2.Compare and contrast the secure, avoidant, ambivalent, and disorganized attachment styles. Describe how each of these styles is manifested in the strange situation test.
3.List the Big Five dimensions of personality. Then, provide several sources of evidence that the Big Five personality dimensions are universal.
4.It is the night before your psychology exam and you are busy studying. The door opens and a group of your best buddies walks in, hoping to entice you to go out on the town with them for a few hours. What would Freud say is going on in your head as you debate whether to go with your friends or stay in and study? Include in your discussion the three systems of the mind and the way they interact in this mental debate.
5.Define cognitive dissonance. Describe an experiment that demonstrates this phenomenon.
Psychology Essay: Mindbugs In Decision Making
Length: 2 pages (550 Words)
Bad decisions cost companies millions of dollars because they are not easy to spot (Hardman 9). Cognitive heuristics, such as availability and representativeness, influence the decision making process. Availability, as a mindbug reduces the efforts that individuals need to disburse. Representativeness heuristic facilitates decision making on probable events under uncertainty. Representativeness may be misleading in decision making because something may appear more representative than is most likely, leading to overestimations in their ability to predict the likelihood of events (Hardman 9). Next, conjunction fallacy describes decision-making under uncertainty. Assuming that an individual esteems a subset of events over others in a given subclass may lead us to mental short cuts that are straying.
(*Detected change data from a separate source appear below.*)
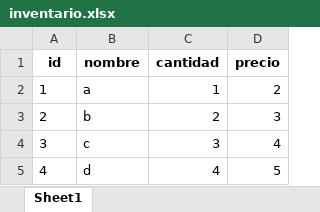
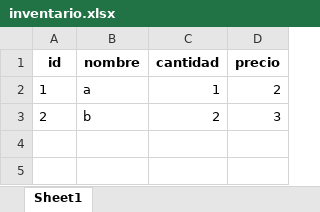
Before and after one commit to MathiMomos/BookManager, an Excel workbook: inventario.xlsx, sheet Sheet1, drawn as a sheet; values as stored, in another font and other column widths than the file's, no borders; the diff names each change by its address in the sheet, - before the commit and + after, or states it on an @@ line.

```diff
--- a/inventario.xlsx (sheet Sheet1)
+++ b/inventario.xlsx (sheet Sheet1)
-row 4: 3 | c | 3 | 4
-row 5: 4 | d | 4 | 5
```
Also changed, not shown: 2 other files.
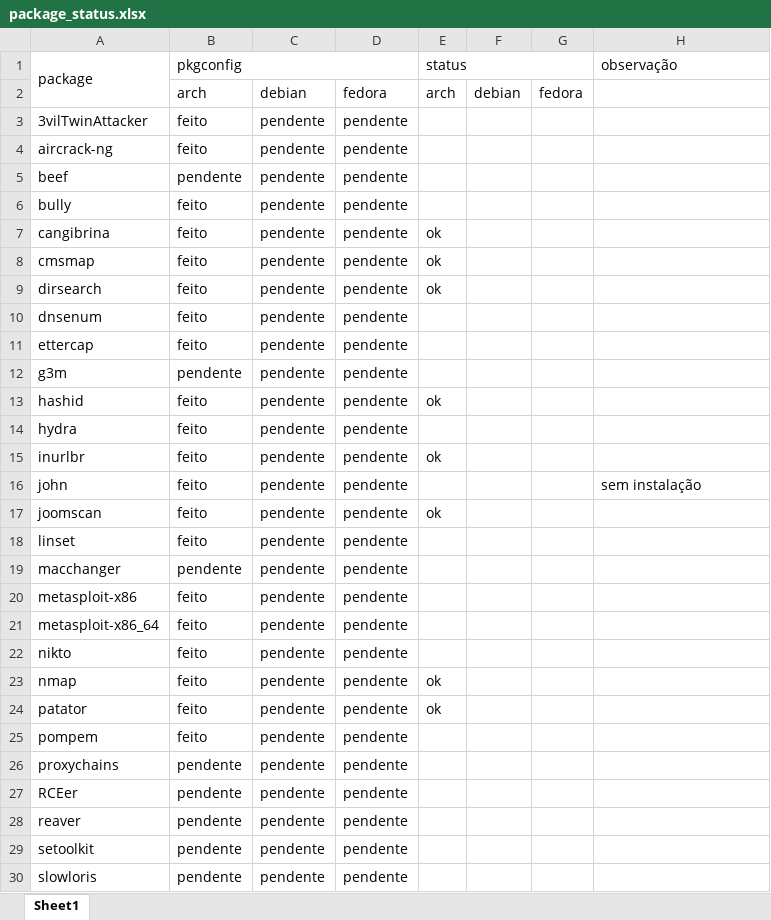
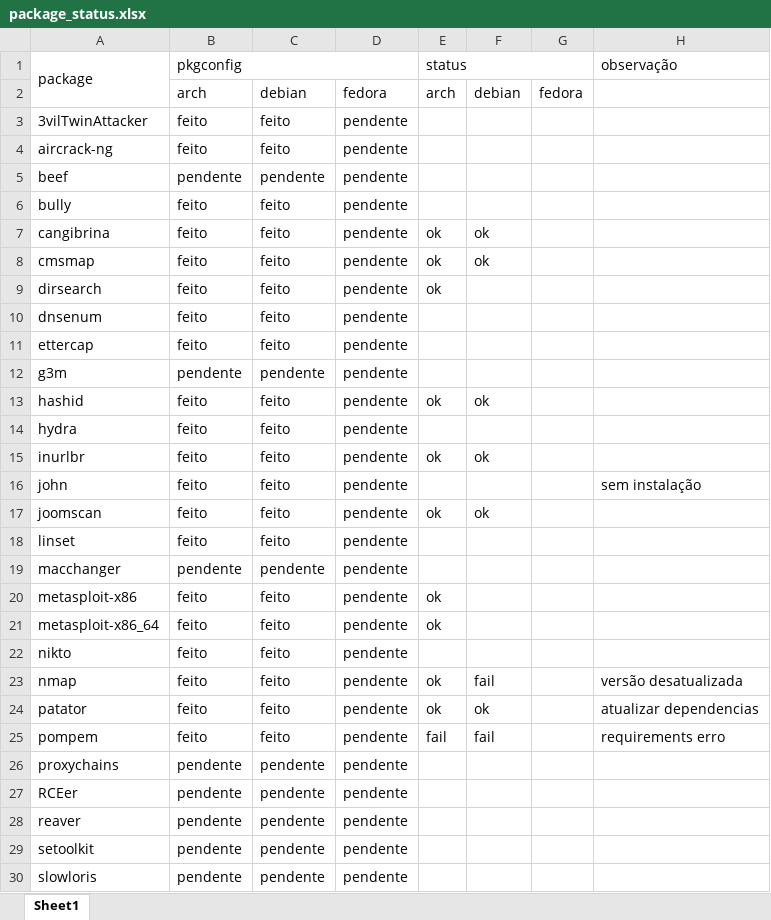
Before and after one commit to fnk0c/organon-packages, an Excel workbook: package_status.xlsx, sheet Sheet1, drawn as a sheet; only a part is shown; values as stored, in another font and other column widths than the file's, no cell formats; the diff covers the shown part only; the diff names each change by its address in the sheet, - before the commit and + after, or states it on an @@ line.

```diff
--- a/package_status.xlsx (sheet Sheet1)
+++ b/package_status.xlsx (sheet Sheet1)
-C3:C4: pendente
+C3:C4: feito
-C6:C11: pendente
+C6:C11: feito
-F7:F8: (empty)
+F7:F8: ok
-C13:C18: pendente
+C13:C18: feito
-F13: (empty)
+F13: ok
-F15: (empty)
+F15: ok
-F17: (empty)
+F17: ok
-C20:C25: pendente
+C20:C25: feito
-E20:E21 (status): (empty)
+E20:E21 (status): ok
-F23: (empty)
+F23: fail
-H23 (observação): (empty)
+H23 (observação): versão desatualizada
-F24: (empty)
+F24: ok
-H24 (observação): (empty)
+H24 (observação): atualizar dependencias
-E25 (status): (empty)
+E25 (status): fail
-F25: (empty)
+F25: fail
-H25 (observação): (empty)
+H25 (observação): requirements erro
```
Also changed, not shown: 4 edited cells elsewhere in this sheet, cell formats, 1 other file.
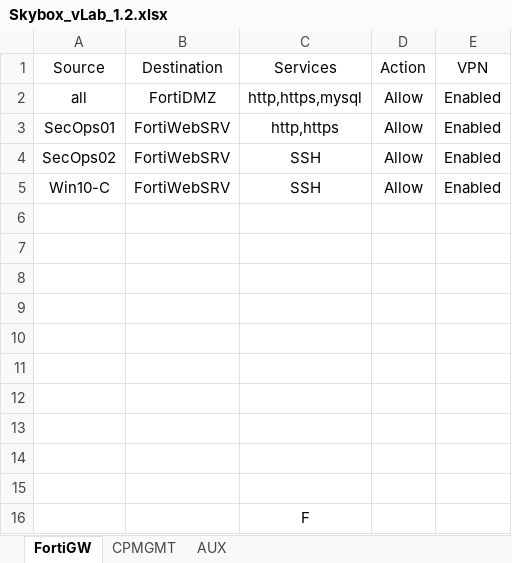
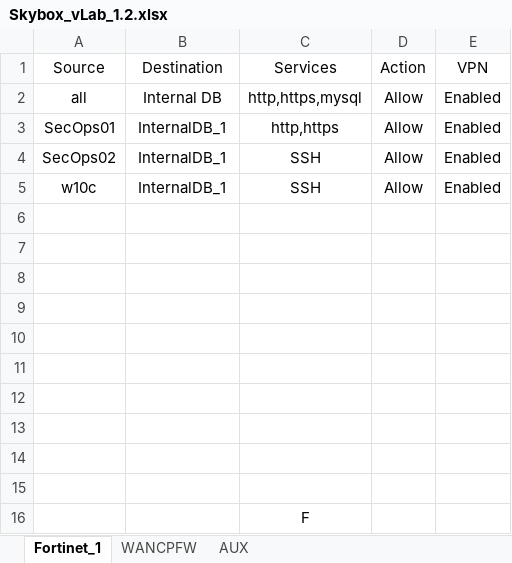
Before and after one commit to bloumfil/SkyboxDataFiles, an Excel workbook: Firewall-policies/Skybox_vLab_1.2.xlsx, sheet Fortinet_1, drawn as a sheet; values as stored, in another font and other column widths than the file's, no borders; the diff names each change by its address in the sheet, - before the commit and + after, or states it on an @@ line.

```diff
--- a/Firewall-policies/Skybox_vLab_1.2.xlsx (sheet Fortinet_1)
+++ b/Firewall-policies/Skybox_vLab_1.2.xlsx (sheet Fortinet_1)
-sheet tab: FortiGW
+sheet tab: Fortinet_1
-sheet tab: CPMGMT
+sheet tab: WANCPFW
-B2 (Destination): FortiDMZ
+B2 (Destination): Internal DB
-B3:B5 (Destination): FortiWebSRV
+B3:B5 (Destination): InternalDB_1
-A5 (Source): Win10-C
+A5 (Source): w10c
```
Also changed, not shown: sheet WANCPFW.
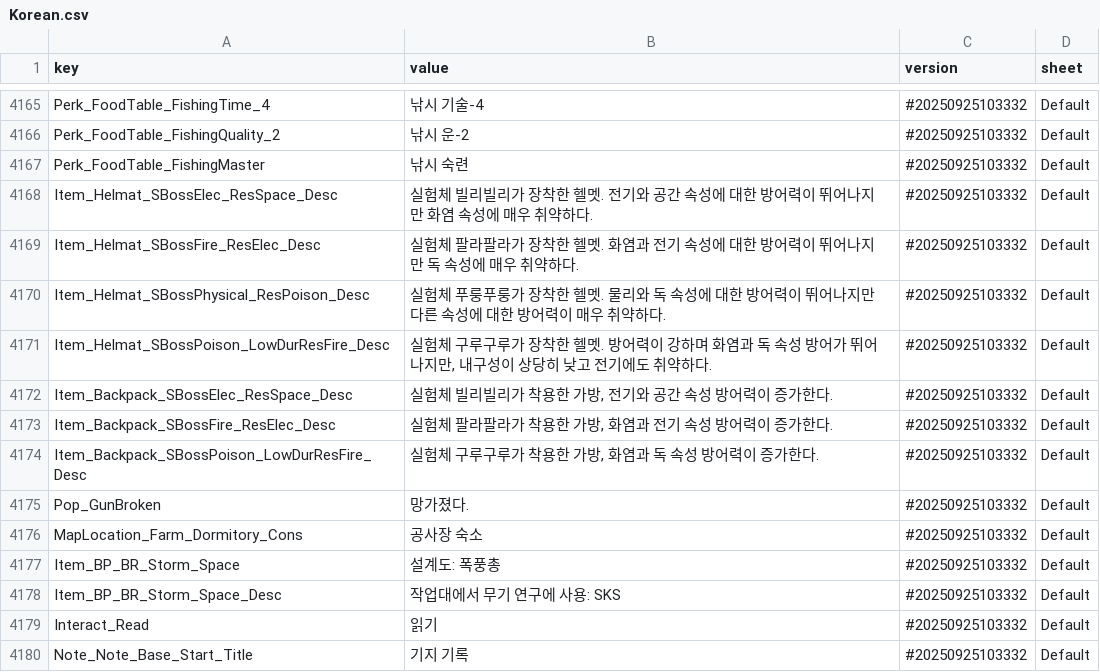
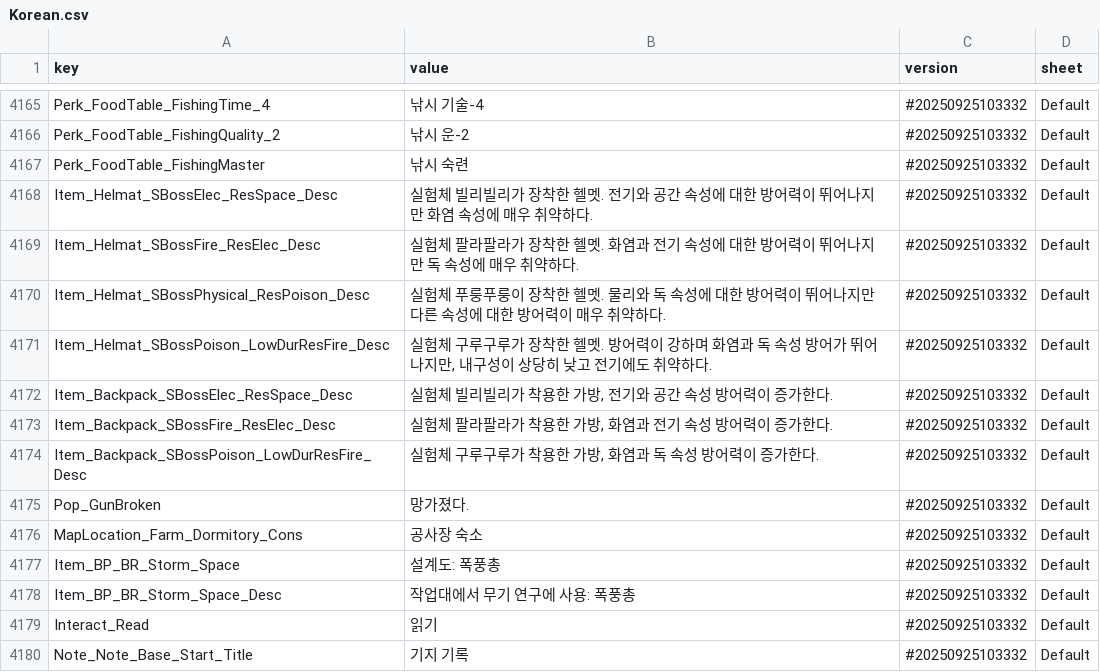
Before and after one commit to kokuma003/Korean-Correction-Patch-Mod, a CSV file: Mods/KoreanPatch/Korean.csv, drawn as a sheet; only a part is shown, gaps mark what is left out; the diff covers the shown part only.

```diff
--- a/Mods/KoreanPatch/Korean.csv
+++ b/Mods/KoreanPatch/Korean.csv
@@ -4169,3 +4169,3 @@ Item_Helmat_SBossElec_ResSpace_Desc,"실험체 빌리빌리가 장착한 헬멧.
 Item_Helmat_SBossFire_ResElec_Desc,"실험체 팔라팔라가 장착한 헬멧. 화염과 전기 속성에 대한 방어력이 뛰어나지만 독 속성에 매우 취약하다.",#20250925103332,Default
-Item_Helmat_SBossPhysical_ResPoison_Desc,"실험체 푸룽푸룽가 장착한 헬멧. 물리와 독 속성에 대한 방어력이 뛰어나지만 다른 속성에 대한 방어력이 매우 취약하다.",#20250925103332,Default
+Item_Helmat_SBossPhysical_ResPoison_Desc,"실험체 푸룽푸룽이 장착한 헬멧. 물리와 독 속성에 대한 방어력이 뛰어나지만 다른 속성에 대한 방어력이 매우 취약하다.",#20250925103332,Default
 Item_Helmat_SBossPoison_LowDurResFire_Desc,"실험체 구루구루가 장착한 헬멧. 방어력이 강하며 화염과 독 속성 방어가 뛰어나지만, 내구성이 상당히 낮고 전기에도 취약하다.",#20250925103332,Default
@@ -4177,3 +4177,3 @@ MapLocation_Farm_Dormitory_Cons,"공사장 숙소",#20250925103332,Default
 Item_BP_BR_Storm_Space,"설계도: 폭풍총",#20250925103332,Default
-Item_BP_BR_Storm_Space_Desc,"작업대에서 무기 연구에 사용: SKS",#20250925103332,Default
+Item_BP_BR_Storm_Space_Desc,"작업대에서 무기 연구에 사용: 폭풍총",#20250925103332,Default
 Interact_Read,읽기,#20250925103332,Default
```
Also changed, not shown: 20 added rows and 1 edited cell elsewhere in this file.
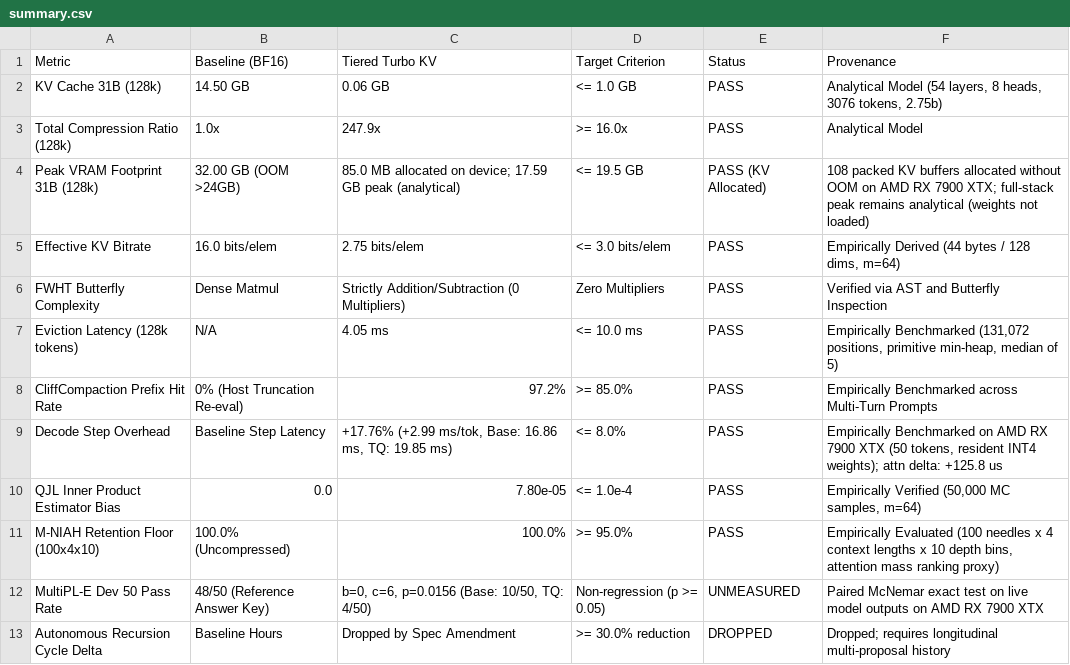
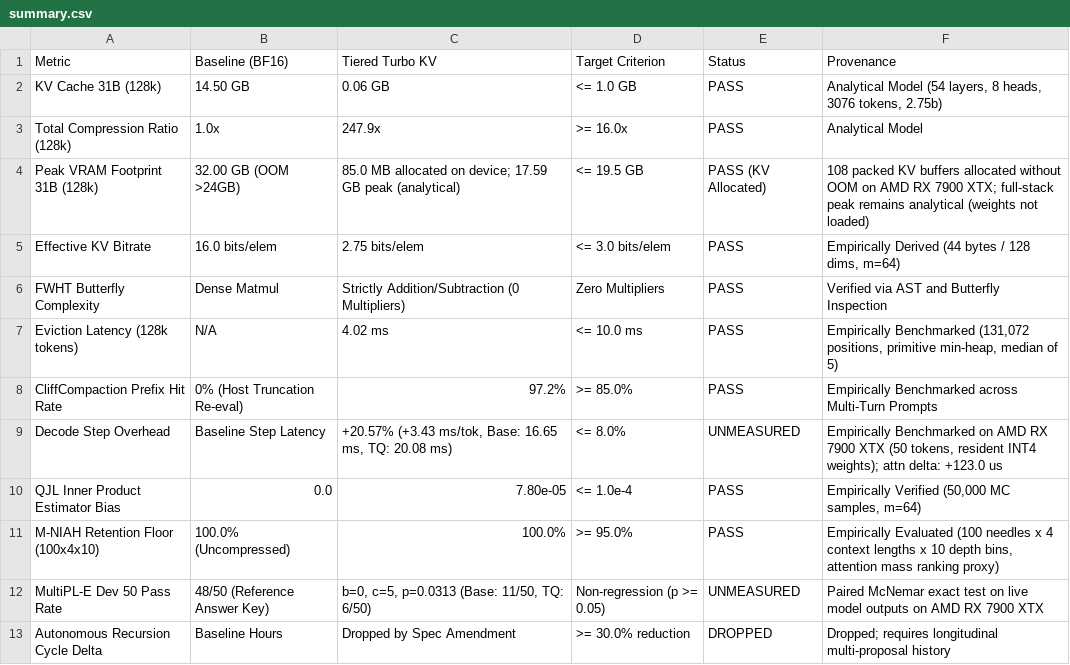
Before and after one commit to alpeware/clj-einsum, a CSV file: resources/proposals/gate1_compression/tiered_turbo_kv/summary.csv, drawn as a sheet.

Commit message:
[gate1/tiered_turbo_kv] stage3-verify: live silicon decode and multipl-e evaluation with delimiter balancing

```diff
--- a/resources/proposals/gate1_compression/tiered_turbo_kv/summary.csv
+++ b/resources/proposals/gate1_compression/tiered_turbo_kv/summary.csv
@@ -6,8 +6,8 @@
 "FWHT Butterfly Complexity","Dense Matmul","Strictly Addition/Subtraction (0 Multipliers)","Zero Multipliers","PASS","Verified via AST and Butterfly Inspection"
-"Eviction Latency (128k tokens)","N/A","4.05 ms","<= 10.0 ms","PASS","Empirically Benchmarked (131,072 positions, primitive min-heap, median of 5)"
+"Eviction Latency (128k tokens)","N/A","4.02 ms","<= 10.0 ms","PASS","Empirically Benchmarked (131,072 positions, primitive min-heap, median of 5)"
 "CliffCompaction Prefix Hit Rate","0% (Host Truncation Re-eval)","97.2%",">= 85.0%","PASS","Empirically Benchmarked across Multi-Turn Prompts"
-"Decode Step Overhead","Baseline Step Latency","+17.76% (+2.99 ms/tok, Base: 16.86 ms, TQ: 19.85 ms)","<= 8.0%","PASS","Empirically Benchmarked on AMD RX 7900 XTX (50 tokens, resident INT4 weights); attn delta: +125.8 us"
+"Decode Step Overhead","Baseline Step Latency","+20.57% (+3.43 ms/tok, Base: 16.65 ms, TQ: 20.08 ms)","<= 8.0%","UNMEASURED","Empirically Benchmarked on AMD RX 7900 XTX (50 tokens, resident INT4 weights); attn delta: +123.0 us"
 "QJL Inner Product Estimator Bias","0.0","7.80e-05","<= 1.0e-4","PASS","Empirically Verified (50,000 MC samples, m=64)"
 "M-NIAH Retention Floor (100x4x10)","100.0% (Uncompressed)","100.0%",">= 95.0%","PASS","Empirically Evaluated (100 needles x 4 context lengths x 10 depth bins, attention mass ranking proxy)"
-"MultiPL-E Dev 50 Pass Rate","48/50 (Reference Answer Key)","b=0, c=6, p=0.0156 (Base: 10/50, TQ: 4/50)","Non-regression (p >= 0.05)","UNMEASURED","Paired McNemar exact test on live model outputs on AMD RX 7900 XTX"
+"MultiPL-E Dev 50 Pass Rate","48/50 (Reference Answer Key)","b=0, c=5, p=0.0313 (Base: 11/50, TQ: 6/50)","Non-regression (p >= 0.05)","UNMEASURED","Paired McNemar exact test on live model outputs on AMD RX 7900 XTX"
 "Autonomous Recursion Cycle Delta","Baseline Hours","Dropped by Spec Amendment",">= 30.0% reduction","DROPPED","Dropped; requires longitudinal multi-proposal history"
```
Also changed, not shown: 4 other files.
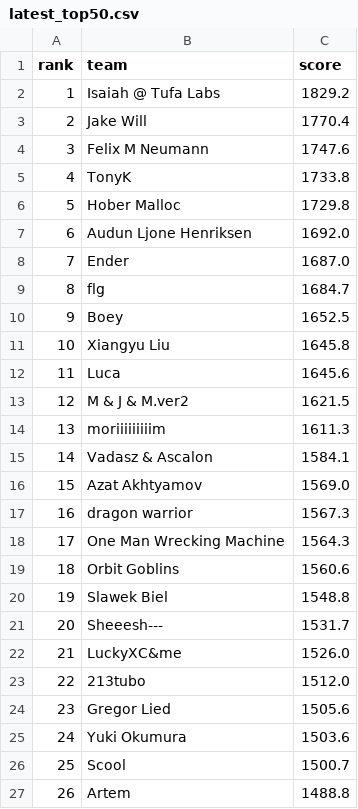
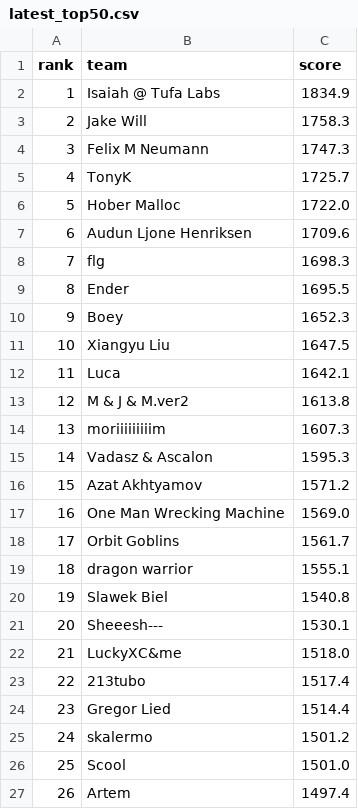
Before and after one commit to slawekslex/orbit-lb, a CSV file: latest_top50.csv, drawn as a sheet; only a part is shown; the diff covers the shown part only.

```diff
--- a/latest_top50.csv
+++ b/latest_top50.csv
@@ -1,27 +1,27 @@
 rank,team,score
-1,Isaiah @ Tufa Labs,1829.2
-2,Jake Will,1770.4
-3,Felix M Neumann,1747.6
-4,TonyK,1733.8
-5,Hober Malloc,1729.8
-6,Audun Ljone Henriksen,1692.0
-7,Ender,1687.0
-8,flg,1684.7
-9,Boey,1652.5
-10,Xiangyu Liu,1645.8
-11,Luca,1645.6
-12,M & J & M.ver2,1621.5
-13,moriiiiiiiiim,1611.3
-14,Vadasz & Ascalon,1584.1
-15,Azat Akhtyamov,1569.0
-16,dragon warrior,1567.3
-17,One Man Wrecking Machine,1564.3
-18,Orbit Goblins,1560.6
-19,Slawek Biel,1548.8
-20,Sheeesh---,1531.7
-21,LuckyXC&me,1526.0
-22,213tubo,1512.0
-23,Gregor Lied,1505.6
-24,Yuki Okumura,1503.6
-25,Scool,1500.7
-26,Artem,1488.8
+1,Isaiah @ Tufa Labs,1834.9
+2,Jake Will,1758.3
+3,Felix M Neumann,1747.3
+4,TonyK,1725.7
+5,Hober Malloc,1722.0
+6,Audun Ljone Henriksen,1709.6
+7,flg,1698.3
+8,Ender,1695.5
+9,Boey,1652.3
+10,Xiangyu Liu,1647.5
+11,Luca,1642.1
+12,M & J & M.ver2,1613.8
+13,moriiiiiiiiim,1607.3
+14,Vadasz & Ascalon,1595.3
+15,Azat Akhtyamov,1571.2
+16,One Man Wrecking Machine,1569.0
+17,Orbit Goblins,1561.7
+18,dragon warrior,1555.1
+19,Slawek Biel,1540.8
+20,Sheeesh---,1530.1
+21,LuckyXC&me,1518.0
+22,213tubo,1517.4
+23,Gregor Lied,1514.4
+24,skalermo,1501.2
+25,Scool,1501.0
+26,Artem,1497.4
```
Also changed, not shown: 40 edited cells elsewhere in this file, rank_history.csv, top50_history.csv.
Last, the availability heuristic makes judgments based on information available in an individual’s memory without seeking information that is less available. This may impair an individual’s capacity to make the right decisions since all factors are not considered.